Seems like I’m doing a lot of Q&A work these days! There have been quite a few questions on the Neutral Zone Trap I diagrammed up a few years ago. So I decided to make a quick clarification video to resolve some of these questions. Before we jump straight in, let me just state again that there are many ways of structuring systems. Sometimes these differences are adjustments to what the other team is doing, sometimes they’re just the coach’s personal preference. Either way, use this info if it makes sense for your situation. If not, don’t use it! Here are a few key points to remember:
Neutral Zone Trap
1. The trap is a CONCEPT: make it look like the board-side breakout is open, then systematically shut it down
2. There is more than one way this can be done
3. Adjustments should be made depending on how high the opposing team’s wingers are, and where the breakout is initiating from
4. Ability to angle will make or break the trap – funnel the breakout into the “kill zone”
5. Try to shut down the other team’s breakout BEFORE the red line (to eliminate the option for a dump in)
6. Generate offense with quick NZ transitions after the turnover!
Beat teams that are better than you with the Neutral Zone Trap!
The Neutral Zone Trap is a super effective forechecking set-up. In fact, it is almost too good. The reason I say that is because it allows players to “get by” on very little raw skill and ability. Because of this characteristic, I don’t recommend teaching it to younger age groups. So, if you coach an older team, add this to your team’s tool belt!
When I first moved to the states, the team I ended up on was horrible.
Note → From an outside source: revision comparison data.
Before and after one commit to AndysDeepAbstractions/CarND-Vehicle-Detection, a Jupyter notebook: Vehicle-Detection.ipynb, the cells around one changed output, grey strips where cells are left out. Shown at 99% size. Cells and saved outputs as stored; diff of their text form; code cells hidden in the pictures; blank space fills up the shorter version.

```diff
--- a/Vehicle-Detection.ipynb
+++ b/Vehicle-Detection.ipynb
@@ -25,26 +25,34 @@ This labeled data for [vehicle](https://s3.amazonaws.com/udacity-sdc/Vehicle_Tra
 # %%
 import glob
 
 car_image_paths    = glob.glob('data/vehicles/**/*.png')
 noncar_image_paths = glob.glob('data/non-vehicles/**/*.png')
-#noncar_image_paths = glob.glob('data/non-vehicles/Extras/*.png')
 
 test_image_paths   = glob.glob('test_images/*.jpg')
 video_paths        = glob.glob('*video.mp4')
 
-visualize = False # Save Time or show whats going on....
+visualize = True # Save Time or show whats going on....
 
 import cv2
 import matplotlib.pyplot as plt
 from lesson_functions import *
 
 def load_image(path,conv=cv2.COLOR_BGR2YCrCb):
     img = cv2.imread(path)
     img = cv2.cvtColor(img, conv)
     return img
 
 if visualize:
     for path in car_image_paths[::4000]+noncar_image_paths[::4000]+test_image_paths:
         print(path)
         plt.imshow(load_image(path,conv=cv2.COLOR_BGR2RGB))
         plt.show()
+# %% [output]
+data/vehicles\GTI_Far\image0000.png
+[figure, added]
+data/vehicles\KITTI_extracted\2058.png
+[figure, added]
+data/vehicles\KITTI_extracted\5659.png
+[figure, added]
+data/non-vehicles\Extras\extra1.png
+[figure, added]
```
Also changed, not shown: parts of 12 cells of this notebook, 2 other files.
We spent the first half of the season in last place, and double-diget losses were common place against the top teams in the league. However, half-way through the season we learned the trap. All of a sudden we began winning games… in fact, we even beat the first place team once, then tied them another time!!
Our team didn’t win the championship or anything (there was just too much lack of talent to overcome), but we did make a respectable playoff push at the end of the season, largely due to good execution of the trap.
Use the 1-2-2 “Foosball” Forecheck to trap your opponent in his zone
The 1-2-2 “Foosball” Forecheck is a great forecheck to add to your hockey systems repertoire. When executed correctly, it is effective at all levels of play, from youth all the way up through Junior and College level hockey.
The key to making this forechecking system work is to have everybody know, understand, and execute their roles properly. When this happens, the 1-2-2 “Foosball” Forecheck works similarly to a neutral zone trap – except that it happens in the offensive zone!
CLICK HERE to check out our “FAQ” on the 1-2-2 “Foosball” Forecheck (expanded discussion).